Steve McCurry - a portrait of a green eyed child called “the Afghan girl”
Fairy Tales Do Come True! Apriori Beauty a new world of dreams for you...join my team and start to see & feel the magic! http://aprioribeauty.com/IC/KathysDaySpa https://www.facebook.com/AprioriBeautyKathysDaySpa
Magic Spectrum #Grayscalee | #vintage #fairy
magical vintage ballet fairy, Anna Pavlova
vintage fairy by scaredysocks
Vintage Fairy Photo Postcard
vintage fairy by scaredysocks on Indulgy.com
Vintage photograph. Digital Download Vintage photo of a fairy dancer. Isadora Duncan (mother of modern dance) performing "The Dragonfly"....
I don't own any tulle skirts, but I'm not opposed to the idea and while one would be hard-pressed to find a "ballet" inspired look in my wardrobe, I like many other girls have a soft spot for ballet. I danced as a child, but was only in pointe shoes for a year before quitting, but seeing the Nutcracker or another ballet was nearly an annual tradition with my family. While I might be quite removed from the ballet scene, it's still a point of inspiration the same way vintage movies and magazines are. Who can resist the dreamy visuals? Anyway, all that to say that today's style inspiration is Anna Pavlova. She was a Russian prima ballerina in the late 19th and early 20th centuries. While she danced with the infamous Ballet Russes under Sergei Diaghilev, she is best remembered for her creation of The Dying Swan with her own company. Some footage remains of her dancing and her imagery and choreography is quite haunting, but perhaps what modern fans admire so much in Pavolva is the fairytale-like aspect of her own life. She was inspired to dance after viewing a ballet with her mother as a child, but her body type of highly arched feet, long limbs, and slimmer frame wasn't the ideal ballet body of the day. Her first application to the Imperial Ballet School was declined and when she was accepted her fellow classmates taunted her with cruel nicknames. Still, she practiced hard and learned to focus on her unique assets and even invented the modern pointe shoes to support her curved feet. And so it was the same young girl who was called "the little savage" by her classmates who later had her own legion of fans calling themselves "the Pavlovatzi." It's the sort of inspiring story we all like to hear--a daughter of a laundress who despite not having the ideal body for a very physical career managed to rise to fame and is remembered as one of the finest classical ballet dancers to have lived. It's a story we love to hear, that with hard work and focusing on what makes us different we can also find success when we follow our dreams.
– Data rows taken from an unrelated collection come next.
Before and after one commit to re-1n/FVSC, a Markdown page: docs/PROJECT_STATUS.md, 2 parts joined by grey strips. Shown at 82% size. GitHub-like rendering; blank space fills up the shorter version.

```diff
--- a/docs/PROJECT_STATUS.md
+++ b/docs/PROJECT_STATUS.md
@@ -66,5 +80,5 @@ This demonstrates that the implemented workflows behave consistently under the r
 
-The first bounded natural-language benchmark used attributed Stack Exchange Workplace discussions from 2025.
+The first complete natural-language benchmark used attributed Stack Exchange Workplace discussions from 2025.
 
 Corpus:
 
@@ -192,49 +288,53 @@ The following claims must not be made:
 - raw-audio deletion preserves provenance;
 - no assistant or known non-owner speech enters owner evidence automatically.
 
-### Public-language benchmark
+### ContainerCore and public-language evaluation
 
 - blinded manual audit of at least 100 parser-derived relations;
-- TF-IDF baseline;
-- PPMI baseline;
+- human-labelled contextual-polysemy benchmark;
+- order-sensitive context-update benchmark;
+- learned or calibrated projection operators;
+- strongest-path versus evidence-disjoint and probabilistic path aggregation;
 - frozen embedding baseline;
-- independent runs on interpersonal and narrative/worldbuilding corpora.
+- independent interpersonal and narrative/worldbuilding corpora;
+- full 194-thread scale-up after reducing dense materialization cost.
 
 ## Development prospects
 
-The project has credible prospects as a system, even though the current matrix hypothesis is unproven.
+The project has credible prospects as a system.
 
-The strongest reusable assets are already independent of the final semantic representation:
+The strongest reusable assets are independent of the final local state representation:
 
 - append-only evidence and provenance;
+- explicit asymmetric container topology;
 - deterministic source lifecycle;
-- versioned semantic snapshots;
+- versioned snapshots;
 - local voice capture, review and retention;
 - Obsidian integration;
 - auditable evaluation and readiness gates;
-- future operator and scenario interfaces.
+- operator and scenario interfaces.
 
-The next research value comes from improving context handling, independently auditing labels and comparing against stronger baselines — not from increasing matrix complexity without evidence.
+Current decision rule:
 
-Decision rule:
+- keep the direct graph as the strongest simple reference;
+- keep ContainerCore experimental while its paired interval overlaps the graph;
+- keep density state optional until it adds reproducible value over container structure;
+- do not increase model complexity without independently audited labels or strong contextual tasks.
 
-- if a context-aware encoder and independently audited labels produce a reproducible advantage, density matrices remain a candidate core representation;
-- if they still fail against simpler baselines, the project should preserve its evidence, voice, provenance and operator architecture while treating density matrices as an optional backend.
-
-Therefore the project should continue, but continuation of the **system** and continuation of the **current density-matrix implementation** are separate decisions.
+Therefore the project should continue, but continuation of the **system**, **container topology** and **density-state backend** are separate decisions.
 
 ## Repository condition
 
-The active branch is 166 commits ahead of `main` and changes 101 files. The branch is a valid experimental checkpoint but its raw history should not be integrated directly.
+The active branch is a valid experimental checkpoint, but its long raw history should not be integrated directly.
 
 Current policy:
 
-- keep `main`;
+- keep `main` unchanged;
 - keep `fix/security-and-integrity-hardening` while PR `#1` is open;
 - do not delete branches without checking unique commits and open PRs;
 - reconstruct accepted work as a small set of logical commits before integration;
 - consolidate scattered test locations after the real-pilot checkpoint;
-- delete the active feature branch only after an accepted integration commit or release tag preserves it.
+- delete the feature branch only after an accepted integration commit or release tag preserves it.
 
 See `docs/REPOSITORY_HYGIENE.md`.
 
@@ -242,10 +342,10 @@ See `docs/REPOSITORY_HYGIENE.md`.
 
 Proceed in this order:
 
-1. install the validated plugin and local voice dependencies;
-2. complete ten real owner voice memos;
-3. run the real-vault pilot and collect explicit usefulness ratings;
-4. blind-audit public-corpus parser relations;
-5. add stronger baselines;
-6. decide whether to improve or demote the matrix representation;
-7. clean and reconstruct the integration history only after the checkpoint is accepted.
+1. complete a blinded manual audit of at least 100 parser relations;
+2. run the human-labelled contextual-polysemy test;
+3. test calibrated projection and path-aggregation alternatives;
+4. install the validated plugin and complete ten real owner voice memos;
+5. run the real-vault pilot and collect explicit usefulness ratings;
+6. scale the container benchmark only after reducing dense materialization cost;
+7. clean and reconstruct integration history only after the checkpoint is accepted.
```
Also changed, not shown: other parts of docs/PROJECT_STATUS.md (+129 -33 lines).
En esta página podrás conocer el maravilloso Proyecto Génesis del fotógrafo brasileño Sebastiao Salgado que viajó por el planeta fotografiando pueblos y tierras aún vírgenes. http://www.amazonasimages.com
Great documentary photographer and a friend. New book and exhibition: Genesis.
LEFTY SHOWING OFF HIS NEW TATTOO, BROOKLYN, NEW YORK, 1959. (Bruce Davidson, from his "Brooklyn Gang" series.)
Brooklyn Gang, NYC 1959: Bruce Davidson has been a member of the Magnum Photos agency since 1958. His photographs, notably those taken in Harlem, New York City, have been widely exhibited and published